Working that night was Dr. John Scott, a 14-year veteran of the Emergency Department. Realizing that Summerly was suffering from anaphylaxis, a life-threatening allergic reaction, Dr. Scott stabilized his young patient by ensuring her airway was reopened and she was able to breathe again.

Young girl playing with bubbles“He had one chance to get it right and it worked,” said Nicole, who anxiously watched the entire scene unfold. “A moment later, she sat up and gasped.”

Once stabilized, Summerly was transported to Nationwide Children’s Hospital in Columbus for further testing.

“When critically ill patients come to the Emergency Department, we rely on our experience and training to remain calm and care for the patient,” Dr. Scott said. “I am very fortunate to work with an exceptional team of physicians and nurses that I could rely on to help me care for Summerly.”

FMC Emergency Department manager Angela Snider said the E.D. sees 55,000 patients annually, 10,000 of which are children.

“As a result of the increased pediatric patients we are seeing, the hospital recently approved the purchase of some state-of-the-art emergency equipment for pediatric care following Summerly’s visit,” Snider said. “We value the ability to care for all of our pediatric patients with the same level of technology that we use on our adult patients.”

To this day, the Costantinos do not know what caused Summerly’s anaphylaxis, although they suspect it was the ibuprofen they gave her that evening.

What Nicole and Eric do know, however, is had it not been for Dr. Scott and the FMC Emergency Department staff and their quick action in stabilizing their daughter, Summerly would not be alive.

“I know the Lord was in control, and was watching over us and the staff that cared for her that day,” Eric said. “This was truly a miracle, a blessing.”

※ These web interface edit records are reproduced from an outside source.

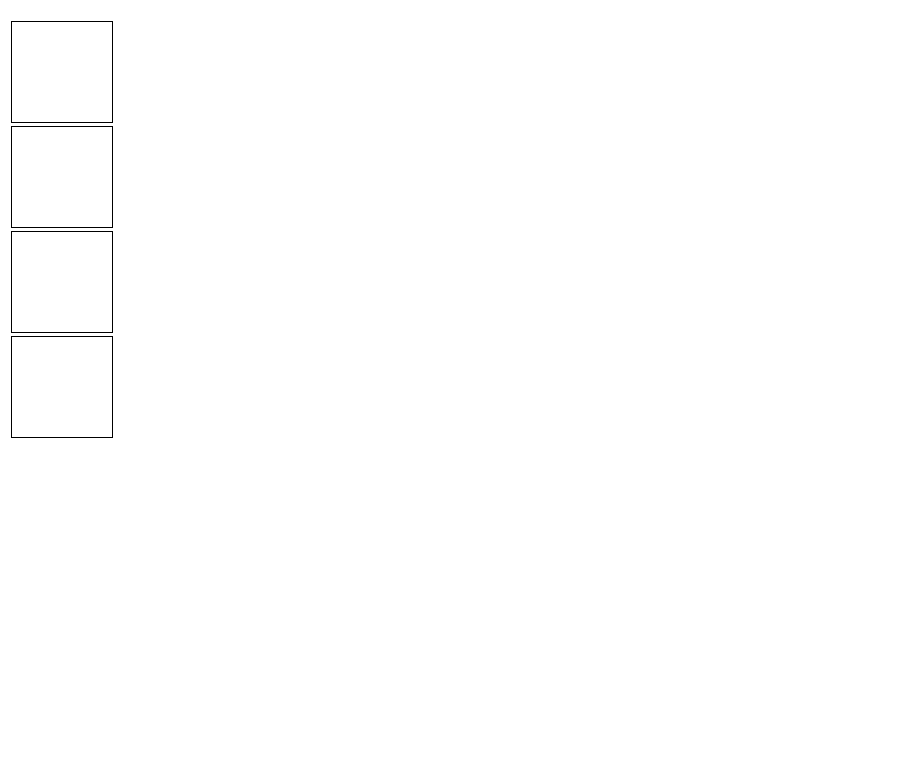
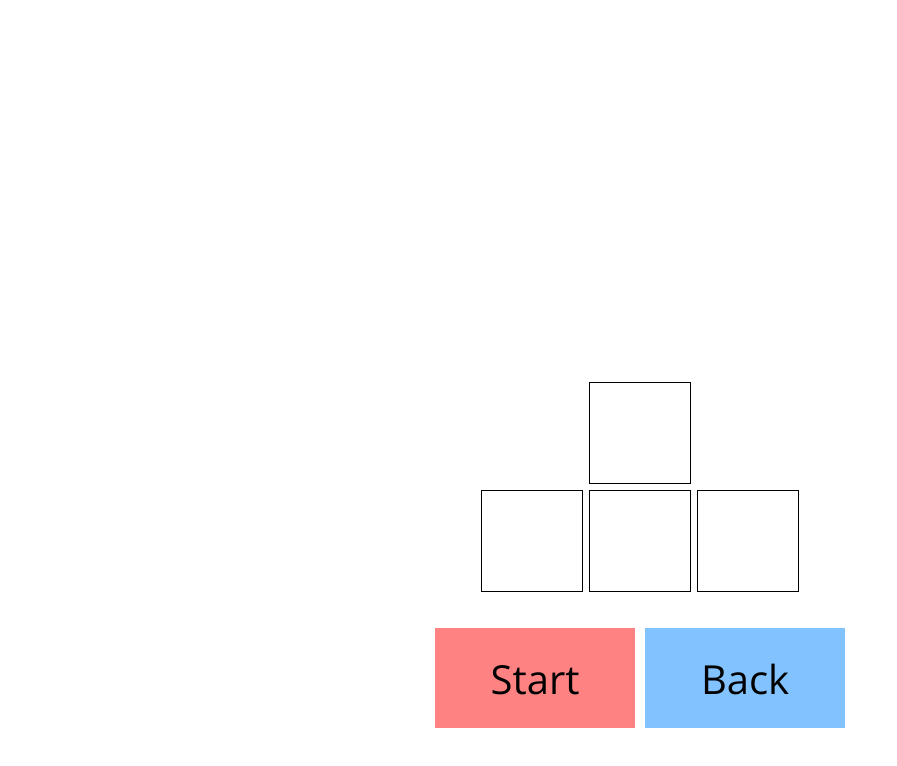
Before and after one commit to AP0tato/Webdev, a plain HTML site: page Memory/index.html in a window 1280 px wide. Shown: the whole page, without its empty margins (0-897 px from the left). Drawn offline with nearby package versions, Linux system fonts and the light colour scheme.

Commit message:
Added styles

```diff
--- a/Memory/index.html
+++ b/Memory/index.html
@@ -15,10 +15,16 @@
         <h1 class="score"></h1>
     </div>
     <div class="pattern-display">
-        <div class="1"></div>
-        <div class="2"></div>
-        <div class="3"></div>
-        <div class="4"></div>
+        <div id="u" class="header"></div>
+        <div class="footer">
+            <div id="r"></div>
+            <div id="d"></div>
+            <div id="l"></div>
+        </div>
+    </div>
+    <div class="options">
+        <button id="start" onclick="start()">Start</button>
+        <a href="../index.html"><button id="back">Back</button></a>
     </div>
 </body>
 </html>
--- a/Memory/script.js
+++ b/Memory/script.js
@@ -0,0 +1,4 @@
+function start()
+{
+
+}
--- a/Memory/styles.css
+++ b/Memory/styles.css
@@ -1,11 +1,69 @@
+@import url(http://fonts.googleapis.com/css?family=Open+Sans);
+
 .pattern-display {
+    display: grid;
     justify-content: center;
-    width: 320;
+    grid-template-rows: auto auto;
+    width: 400px;
+    margin-top: 30%;
+    margin-right: auto;
+    margin-left: auto;
 }
 
-.pattern-display div {
+.pattern-display .footer {
+    display: grid;
+    grid-template-columns: auto auto auto;
+}
+
+#u, #r, #d, #l {
     width: 100px;
     height: 100px;
     border: 1px solid rgb(0, 0, 0);
     margin: 3px;
 }
+
+#u {
+    margin-left: 111px;
+}
+
+.options {
+    text-align: center;
+    margin-top: 30px;
+}
+
+button {
+    border: none;
+    width: 200px;
+    height: 100px;
+    transition-duration: .3s;
+}
+
+.options button {
+    margin: 3px;
+    font-size: 40px;
+    font-family: "Open Sans", "Arial";
+}
+
+#back {
+    background-color: rgb(130, 195, 255);
+}
+
+#back:hover {
+    background-color: rgb(76, 116, 153);
+}
+
+#back:active {
+    background-color: rgb(130, 195, 255);
+}
+
+#start {
+    background-color: rgb(255, 130, 130);
+}
+
+#start:hover {
+    background-color: rgb(161, 80, 80);
+}
+
+#start:active {
+    background-color: rgb(255, 130, 130);
+}
```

To learn more about how FMC cares for our youngest patients, click here.